Michael Jackson may have been dead for some time now but that doesn't mean his millions of fans can't still enjoy him and his music, even if that "him" is in the form of a hologram.
But a certain Alki David, who claimed he owns the rights to the technology associated with the projection of the hologram, very nearly put a stop to the whole idea.
David filed a lawsuit on Thursday against pretty much everyone, from the Michael Jackson Estate to MJ's production company as well as Dick Clark Productions, in order to stop them from showing the hologram at the upcoming Billboard Music Awards.
The basis of the lawsuit surrounds the life-size, 3D image of Michael Jackson which will debut a Jackson song, "Slave to the Rhythm," which has not been heard by the public before.

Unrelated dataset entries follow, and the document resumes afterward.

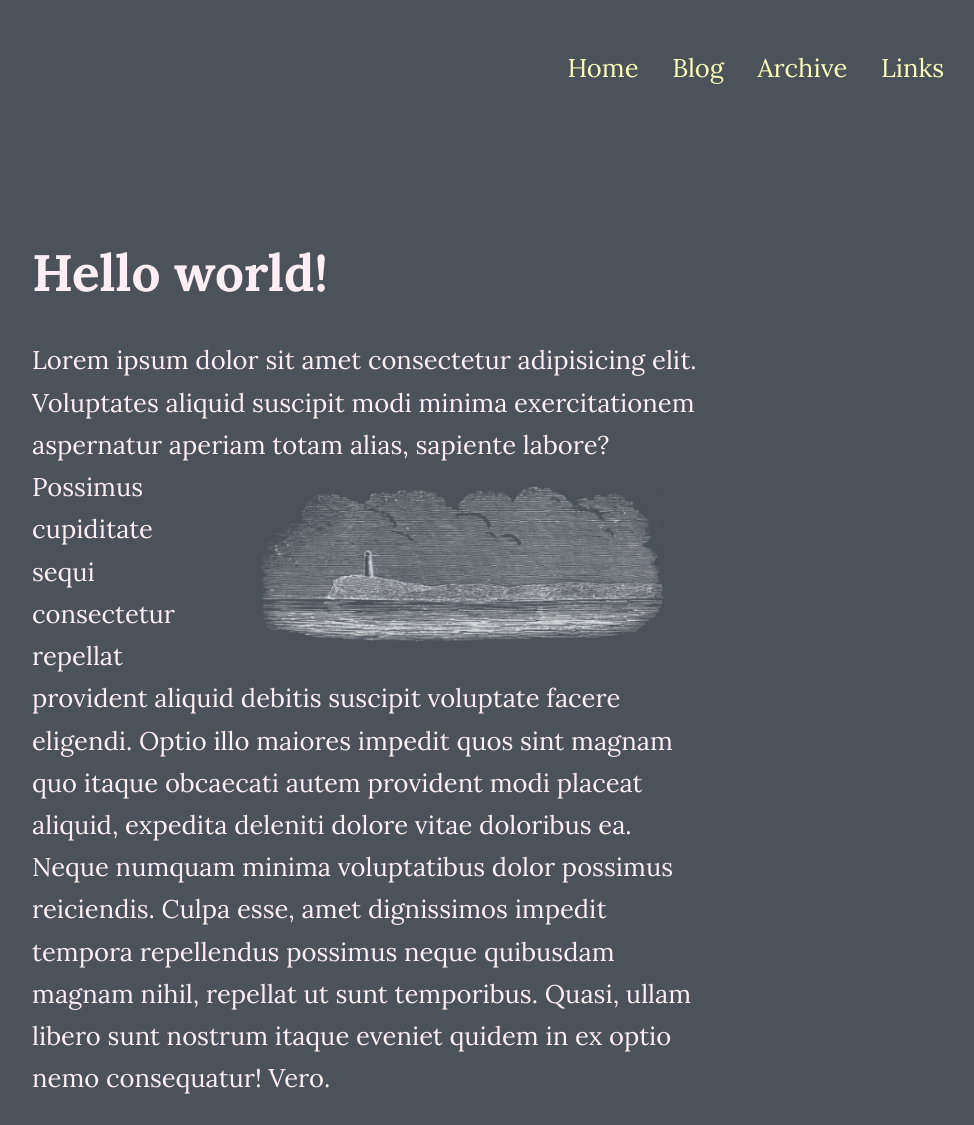
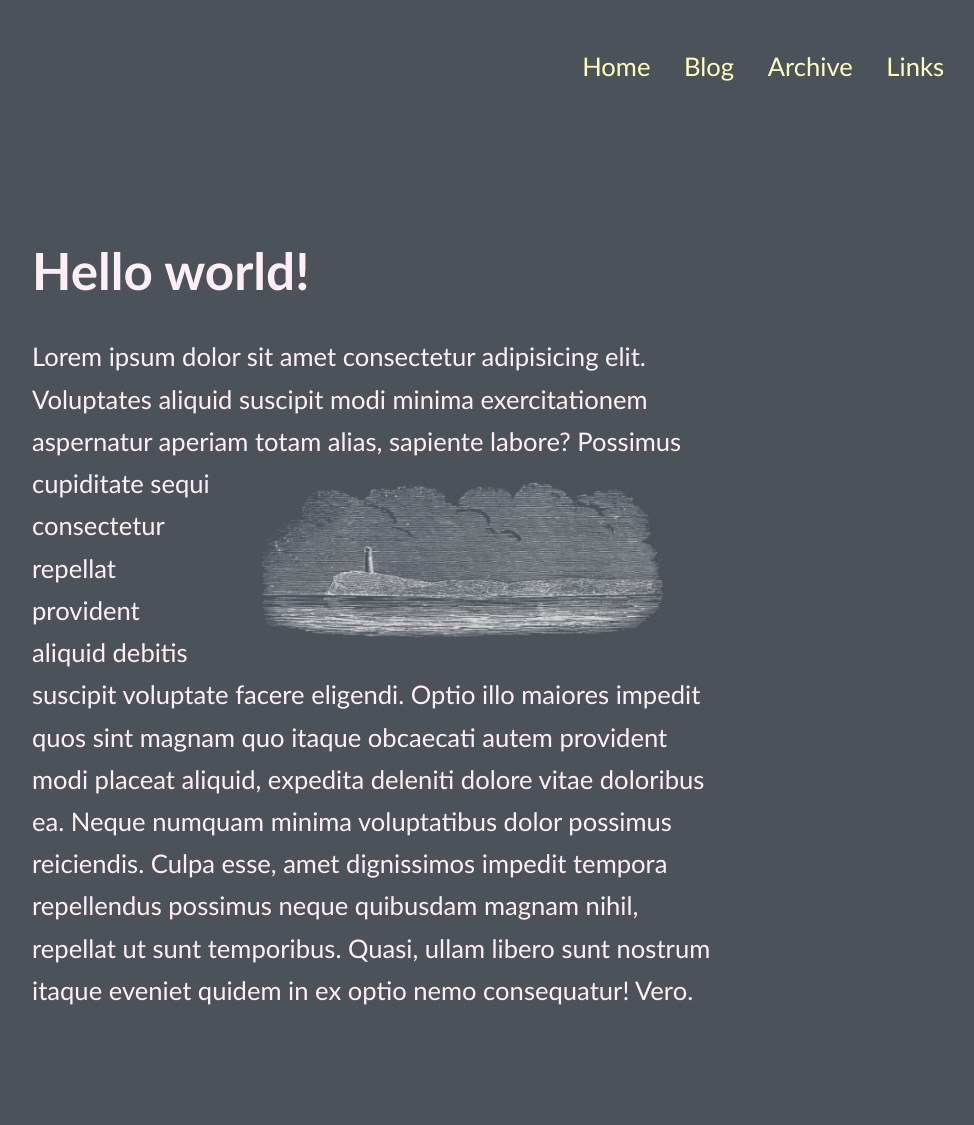
Before and after one commit to denismcdonald/blog, a Jekyll site: the page built from index.html, in a window 1280 px wide. Shown: the whole page, without its empty margins (268-1242 px from the left). Built offline with Jekyll 4.4.1, drawn with Linux system fonts in a browser that asks for light colours; after the commit the page ends 1037 px from its top, so only the background shows below that.

Commit message:
Ditch Lora

```diff
--- a/_layouts/default.html
+++ b/_layouts/default.html
@@ -7,7 +7,6 @@
     <meta name="description" content="Personal website of Denis McDonald">
     <title>{{ page.title }}</title>
     <link rel="stylesheet" href="{{ site.baseurl }}/assets/css/styles.css">
-    <link href="https://fonts.googleapis.com/css?family=Lora:400,400i,700" rel="stylesheet">
 
     <!-- Favicons -->
     <link rel="apple-touch-icon" sizes="180x180" href="{{ site.baseurl }}/apple-touch-icon.png">
--- a/_sass/main.scss
+++ b/_sass/main.scss
@@ -23,8 +23,7 @@ html {
 body {
     background-color: #4B525A;
     color: #FFEFF4;
-    font-family: 'Lora', serif;
-    font-size: 100%;
+    font-family: Frutiger, "Frutiger Linotype", Univers, Calibri, "Gill Sans", "Gill Sans MT", "Myriad Pro", Myriad, "DejaVu Sans Condensed", "Liberation Sans", "Nimbus Sans L", Tahoma, Geneva, "Helvetica Neue", Helvetica, Arial, sans-serif;
     padding: 0;
     margin: 0;
 }
```
Also changed, not shown: 12 other files.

David contends that if Billboard uses "his" projection technology it will ruin his plans for a high-profile Michael Jackson performance later this year!
A lawyer for the Jackson estate, Howard Weitzman, spoke to TMZ about the lawsuit claiming it is nothing but a stunt: "This is another Alki David stunt, no different than his claiming that Brandon Howard was Michael Jackson's son. It is ludicrous... and the show goes on," he said.
On that note, Judge Kent Dawson ruled that there wasn't enough evidence to prove that the 3D images to be projected would violate patents and that the companies failed to provide sufficient evidence that their patents were being used to create the Jackson hologram.
That means that the Michael Jackson hologram will be debuted along with the never-heard-before "Slave to the Rhythm" which the show producers have called a "history-making performance." And that's despite the fact that the legendary Michael Jackson will only be at the Billboard Music Awards in spirit, and not in person.